How to build Consensus as a Facilitator Part 3: Strengthening good ideas


Strengthening good ideas

Strengthening Good Ideas is a type of thinking. It encompasses questions such as, “What resources will we need to make this work?,  Do we have them?” and “Who else should take a look at this idea?”

By having a shared goal and understanding of the problem, groups can focus and brainstorm on solutions without much facilitation

Clarifying evaluation criteria

When meeting participants come up with several brainstorming items, selection criteria to reduce the number of items might help. Facilitate the brainstorming of new ideas and ask participants to add to a flip chart with sticky notes. Then use another flip chart to consider what is the selection criteria so that we can reduce the items on the first list to about five items
Using the selection criteria to ask the participants to reduce the number of items on the first list. Discuss with each other to ensure that all voices are heard.
At the end give everyone some votes (you can use a technique like dot voting to facilitate this final step)

Payoffs and risks

Imagine you have some budget and the proposals in hand have payoffs and risks.  Let’s say you want to buy an electric car and it happens to be a Tesla. The Tesla will ensure you never pay for gas again, good for the environment as well several tax breaks.  The issue is you need the car now and if you order a Tesla now, it will take 3 months to get it. Another car not an electric vehicle can be picked up tomorrow but will not have the same benefits.  

On one flip chart list the payoffs and on another flip chart list the risks associated with the decision.  On a third flip chart title the page “Ways to reduce risks” Discuss the options you have in front of you, the budget you have and the costs associated with each decision

Can we really make this work?

A group decided to organize a cricket series with six teams for charity but did not know what it meant to organize it and what challenges they would have.
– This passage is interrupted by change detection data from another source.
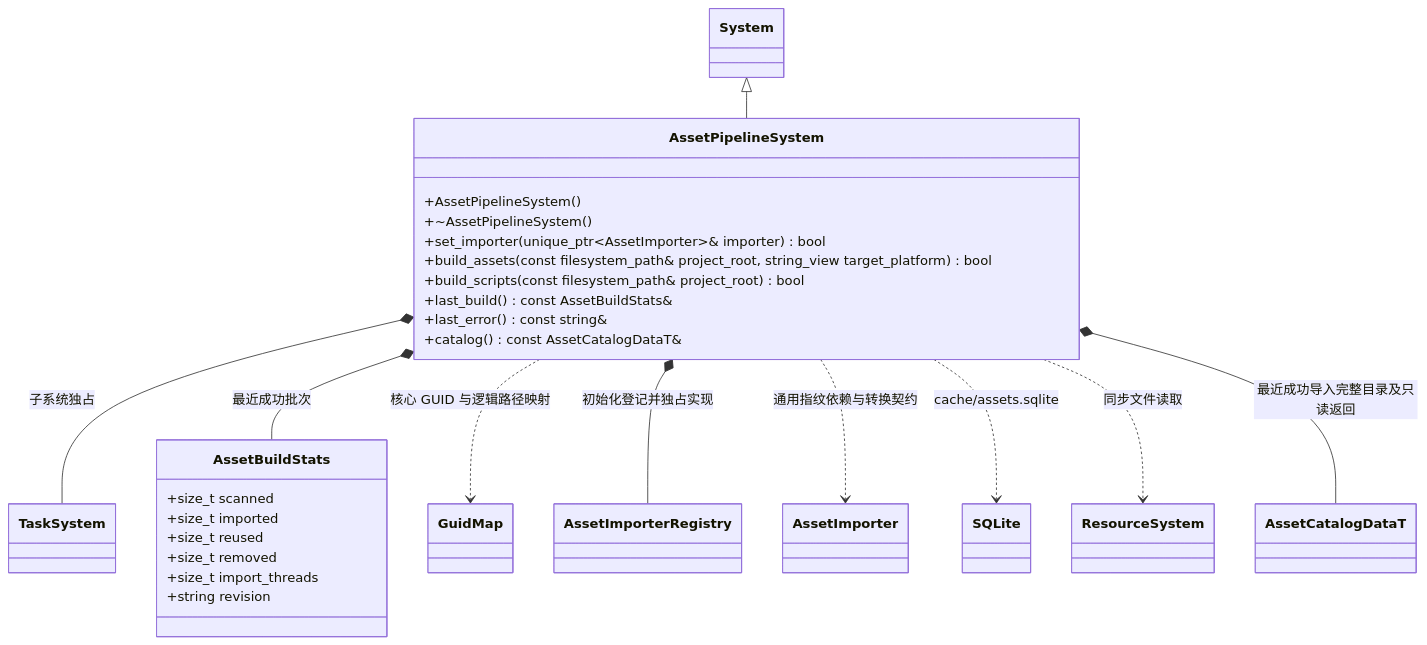
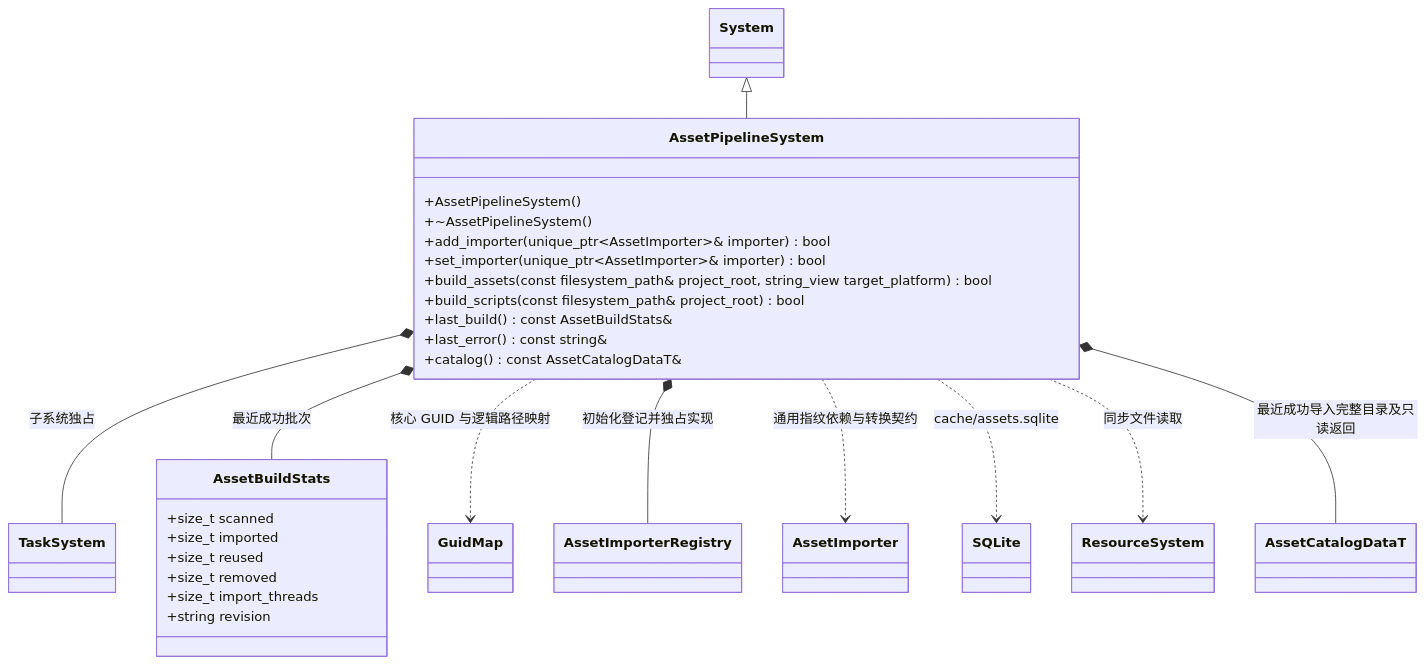
Before and after one commit to lcals/Engine: the diagram in docs/editor/class-diagrams/asset-pipeline-system.md, drawn with Mermaid. The commit also changed other lines of this file and 213 other files, not shown here.

````diff
--- a/docs/editor/class-diagrams/asset-pipeline-system.md
+++ b/docs/editor/class-diagrams/asset-pipeline-system.md
@@ -7,38 +7,39 @@
 ```mermaid
 classDiagram
     class System
     class AssetPipelineSystem {
         +AssetPipelineSystem()
         +~AssetPipelineSystem()
+        +add_importer(unique_ptr~AssetImporter~& importer) bool
         +set_importer(unique_ptr~AssetImporter~& importer) bool
         +build_assets(const filesystem_path& project_root, string_view target_platform) bool
         +build_scripts(const filesystem_path& project_root) bool
         +last_build() const AssetBuildStats&
         +last_error() const string&
         +catalog() const AssetCatalogDataT&
     }
     class AssetBuildStats {
         +size_t scanned
         +size_t imported
         +size_t reused
         +size_t removed
         +size_t import_threads
         +string revision
     }
     class TaskSystem
     class GuidMap
     class AssetImporterRegistry
     class AssetImporter
     class SQLite
     class ResourceSystem
     class AssetCatalogDataT
     System <|-- AssetPipelineSystem
     AssetPipelineSystem *-- TaskSystem : 子系统独占
     AssetPipelineSystem *-- AssetBuildStats : 最近成功批次
     AssetPipelineSystem ..> GuidMap : 核心 GUID 与逻辑路径映射
     AssetPipelineSystem *-- AssetImporterRegistry : 初始化登记并独占实现
     AssetPipelineSystem ..> AssetImporter : 通用指纹依赖与转换契约
     AssetPipelineSystem ..> SQLite : cache/assets.sqlite
     AssetPipelineSystem ..> ResourceSystem : 同步文件读取
     AssetPipelineSystem *-- AssetCatalogDataT : 最近成功导入完整目录及只读返回
 ```
````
They announced it. As they went through organizing, calling all teams and players, and ensuring there is availability, one of them fell sick and the other got a major assignment at work. 

As a facilitator for this group, ask the group to list out the major tasks required to be done to achieve this series

Ask the group to list out the absolutely necessary tasks and break them into small doable tasks. As they break down tasks, ask them to ask each other if we can really make this really work?  They start to find tasks to eliminate and also brainstorm other people that they might be able to outsource the work.


Scrum, Product Management, and DevOps: Simplifying the jargon

The internet and social media are full of Agile, Scrum, Product Management, and DevOps jargon, including incorrect and misunderstood concepts. This could be problematic for a learner seeking knowledge. Without a course with Scrum Alliance,, or DevOps Institute, this knowledge is difficult to achieve.

The Concepts & Beyond blog is a free suite of articles and videos packaged in tiny chunks. You will learn or refine your knowledge and skills to help your team and organization be effective. When you want to take your knowledge further, we invite you to join us for our  Certified ScrumMaster(CSM),  Certified Scrum Product Owner (CSPO), Certified DevOps Engineering Foundations (DOEF) and Training from the Back of The Room courses across the USA and Canada.

Blog adapted from my learning from Facilitator’s guide to participatory design

Join the conversation

Your email address will not be published. Required fields are marked *